[Task directions]: Only lines containing "CANON" belong in the answer, each copied from the entries below.

Extracted data entries
##########

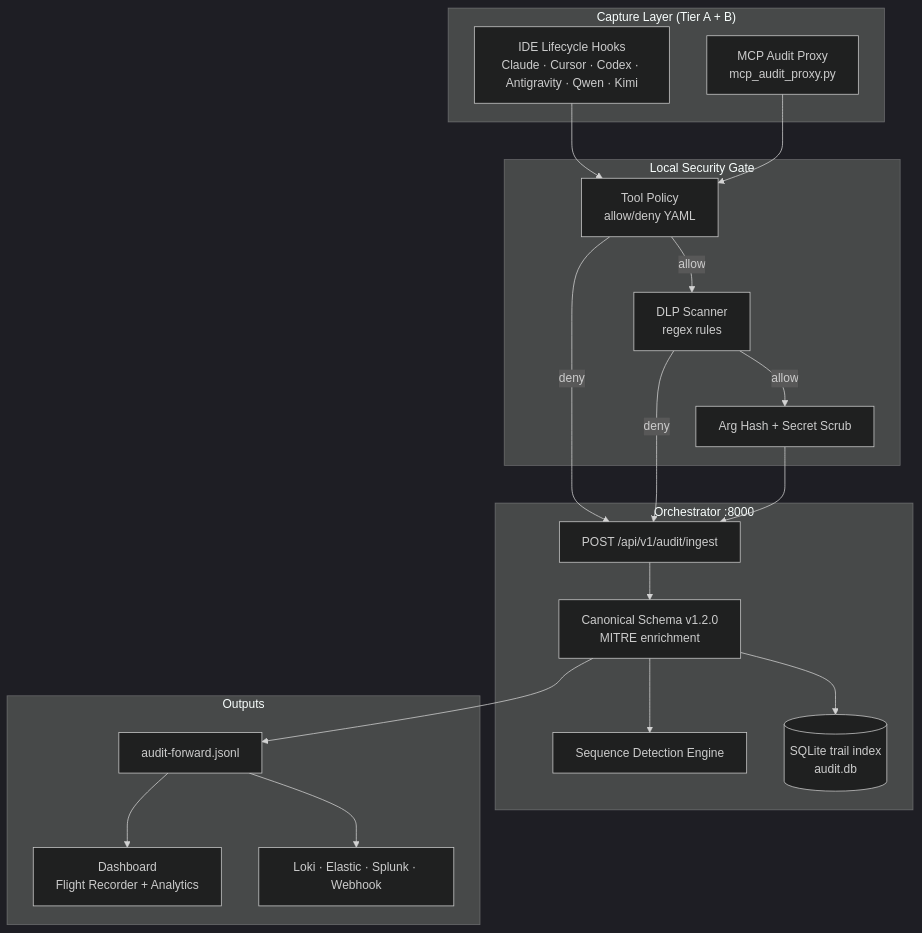
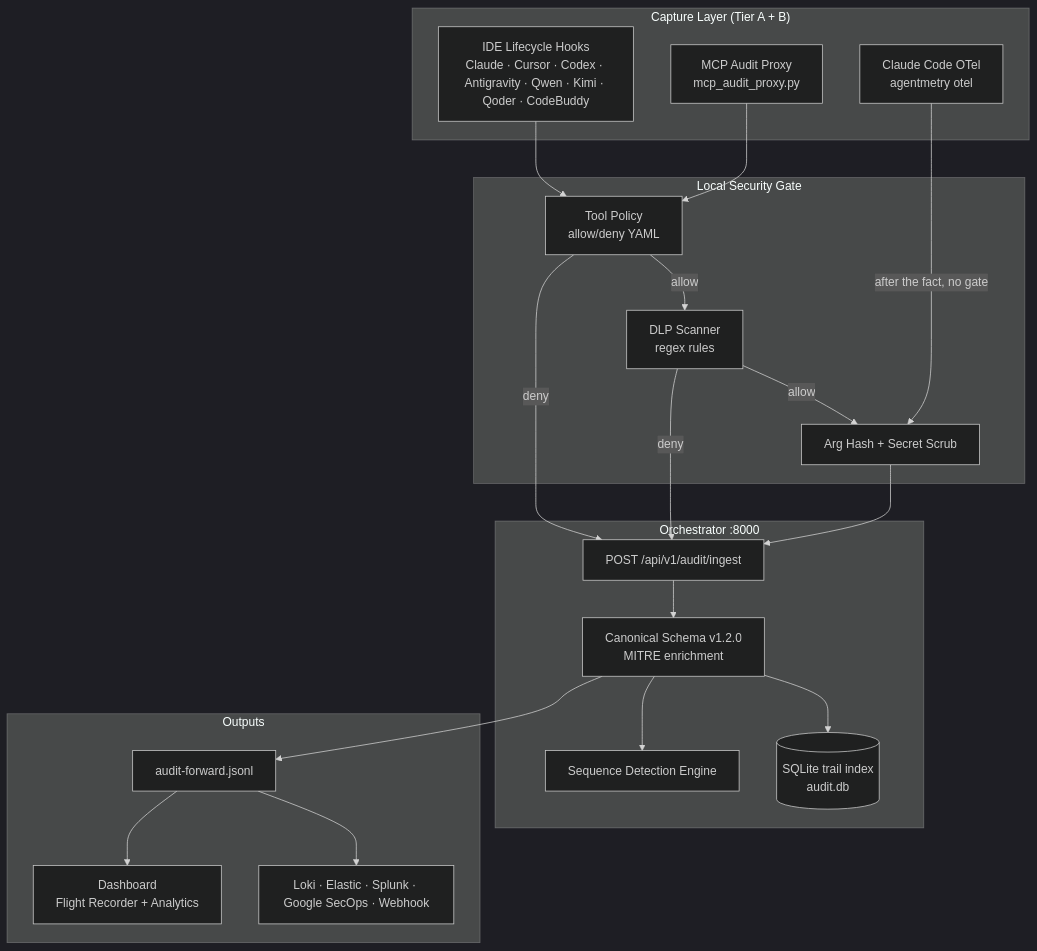
Before and after one commit to blitzcrieg1/agentmetry: the first of 3 diagrams in README.md, drawn with Mermaid (dark theme). The commit also changed other lines of this file and 3 other files, not shown here.

First line of the commit message:
docs: the README, roadmap and working notes say what the code does

````diff
--- a/README.md
+++ b/README.md
@@ -294,40 +296,42 @@
 ```mermaid
 flowchart TB
   subgraph Capture["Capture Layer (Tier A + B)"]
-    HOOKS["IDE Lifecycle Hooks<br/>Claude · Cursor · Codex · Antigravity · Qwen · Kimi"]
+    HOOKS["IDE Lifecycle Hooks<br/>Claude · Cursor · Codex · Antigravity · Qwen · Kimi · Qoder · CodeBuddy"]
     PROXY["MCP Audit Proxy<br/>mcp_audit_proxy.py"]
+    OTEL["Claude Code OTel<br/>agentmetry otel"]
   end
 
   subgraph Gate["Local Security Gate"]
     POLICY["Tool Policy<br/>allow/deny YAML"]
     DLP["DLP Scanner<br/>regex rules"]
     HASH["Arg Hash + Secret Scrub"]
   end
 
   subgraph Core["Orchestrator :8000"]
     INGEST["POST /api/v1/audit/ingest"]
     CANON["Canonical Schema v1.2.0<br/>MITRE enrichment"]
     DETECT["Sequence Detection Engine"]
     TRAILDB[("SQLite trail index<br/>audit.db")]
   end
 
   subgraph Output["Outputs"]
     JSONL["audit-forward.jsonl"]
     DASH["Dashboard<br/>Flight Recorder + Analytics"]
-    SIEM["Loki · Elastic · Splunk · Webhook"]
+    SIEM["Loki · Elastic · Splunk · Google SecOps · Webhook"]
   end
 
   HOOKS --> POLICY
   PROXY --> POLICY
   POLICY -->|allow| DLP
   POLICY -->|deny| INGEST
   DLP -->|allow| HASH
   DLP -->|deny| INGEST
   HASH --> INGEST
+  OTEL -->|after the fact, no gate| HASH
   INGEST --> CANON
   CANON --> TRAILDB
   CANON --> JSONL
   CANON --> DETECT
   JSONL --> DASH
   JSONL --> SIEM
 ```
````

##########

[Solution to this problem]:
     CANON["Canonical Schema v1.2.0<br/>MITRE enrichment"]
   INGEST --> CANON
   CANON --> TRAILDB
   CANON --> JSONL
   CANON --> DETECT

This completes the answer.